▶ **TASK**: Look through the data below. Collect every line where the word "docker" occurs.
*** Opening of AVAILABLE DATA ***
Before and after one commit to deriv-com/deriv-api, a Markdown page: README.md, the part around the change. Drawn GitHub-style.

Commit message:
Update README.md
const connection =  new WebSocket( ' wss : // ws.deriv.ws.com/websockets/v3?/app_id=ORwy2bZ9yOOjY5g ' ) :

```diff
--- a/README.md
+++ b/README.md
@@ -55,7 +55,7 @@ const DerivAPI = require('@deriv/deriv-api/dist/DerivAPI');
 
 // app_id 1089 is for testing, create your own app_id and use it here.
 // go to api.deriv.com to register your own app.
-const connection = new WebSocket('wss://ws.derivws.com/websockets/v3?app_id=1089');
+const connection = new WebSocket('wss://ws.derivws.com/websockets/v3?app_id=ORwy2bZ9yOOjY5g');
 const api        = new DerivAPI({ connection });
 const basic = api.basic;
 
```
*** Close of AVAILABLE DATA ***
*** Opening of AVAILABLE DATA ***
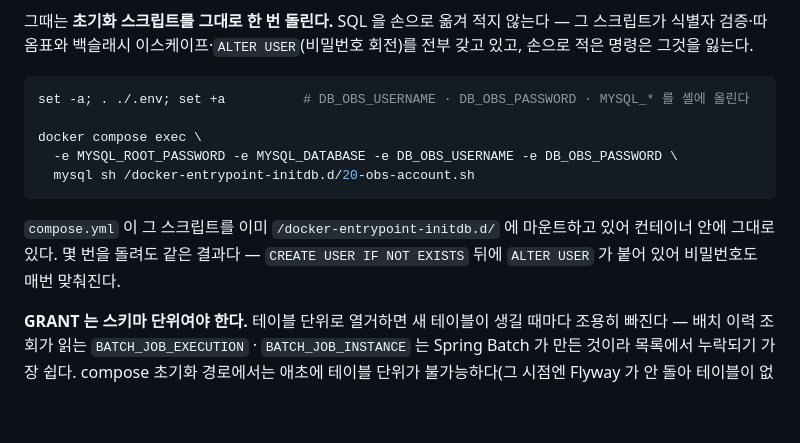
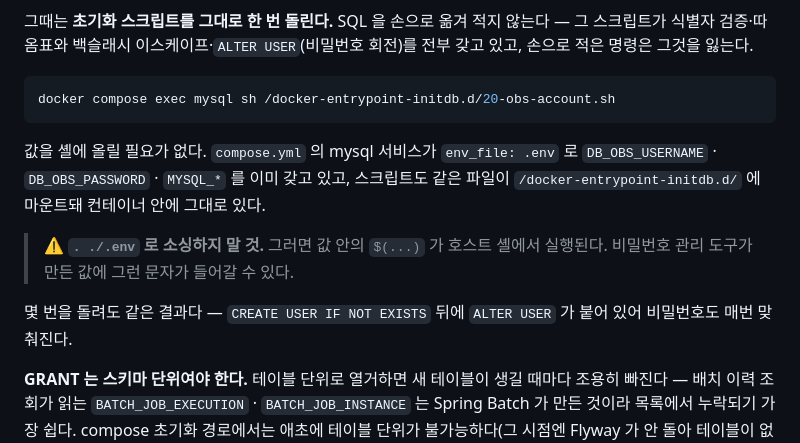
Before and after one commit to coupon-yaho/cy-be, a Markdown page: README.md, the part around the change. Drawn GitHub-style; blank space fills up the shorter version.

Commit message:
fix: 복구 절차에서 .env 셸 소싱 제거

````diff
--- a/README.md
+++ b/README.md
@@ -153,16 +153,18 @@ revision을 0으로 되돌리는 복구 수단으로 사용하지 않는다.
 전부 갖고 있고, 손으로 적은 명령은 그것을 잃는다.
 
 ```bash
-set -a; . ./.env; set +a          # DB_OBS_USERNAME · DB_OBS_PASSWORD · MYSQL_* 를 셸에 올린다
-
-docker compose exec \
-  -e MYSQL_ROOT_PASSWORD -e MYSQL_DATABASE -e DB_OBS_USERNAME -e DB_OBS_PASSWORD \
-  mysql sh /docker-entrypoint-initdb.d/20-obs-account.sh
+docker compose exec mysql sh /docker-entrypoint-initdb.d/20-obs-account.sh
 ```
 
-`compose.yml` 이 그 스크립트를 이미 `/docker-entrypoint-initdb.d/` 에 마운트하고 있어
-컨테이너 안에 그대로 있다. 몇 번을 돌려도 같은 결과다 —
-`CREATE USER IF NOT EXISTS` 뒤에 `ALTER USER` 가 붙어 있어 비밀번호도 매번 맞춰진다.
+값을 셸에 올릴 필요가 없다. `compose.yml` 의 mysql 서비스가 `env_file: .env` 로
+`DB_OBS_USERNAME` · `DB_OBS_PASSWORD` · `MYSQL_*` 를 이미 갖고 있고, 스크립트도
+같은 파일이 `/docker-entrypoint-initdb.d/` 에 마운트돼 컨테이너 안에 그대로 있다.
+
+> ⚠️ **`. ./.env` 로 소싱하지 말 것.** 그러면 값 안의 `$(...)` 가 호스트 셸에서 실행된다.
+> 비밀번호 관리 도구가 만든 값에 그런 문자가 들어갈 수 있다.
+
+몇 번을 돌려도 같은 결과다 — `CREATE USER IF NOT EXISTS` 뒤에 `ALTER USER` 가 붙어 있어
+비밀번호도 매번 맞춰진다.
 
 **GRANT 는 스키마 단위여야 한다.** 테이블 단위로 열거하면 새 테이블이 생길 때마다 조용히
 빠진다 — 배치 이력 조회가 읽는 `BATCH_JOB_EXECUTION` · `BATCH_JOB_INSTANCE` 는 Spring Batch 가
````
*** Close of AVAILABLE DATA ***
▶ **EXPECTED ANSWER**:
-docker compose exec \
-  mysql sh /docker-entrypoint-initdb.d/20-obs-account.sh
+docker compose exec mysql sh /docker-entrypoint-initdb.d/20-obs-account.sh
-`compose.yml` 이 그 스크립트를 이미 `/docker-entrypoint-initdb.d/` 에 마운트하고 있어
+같은 파일이 `/docker-entrypoint-initdb.d/` 에 마운트돼 컨테이너 안에 그대로 있다.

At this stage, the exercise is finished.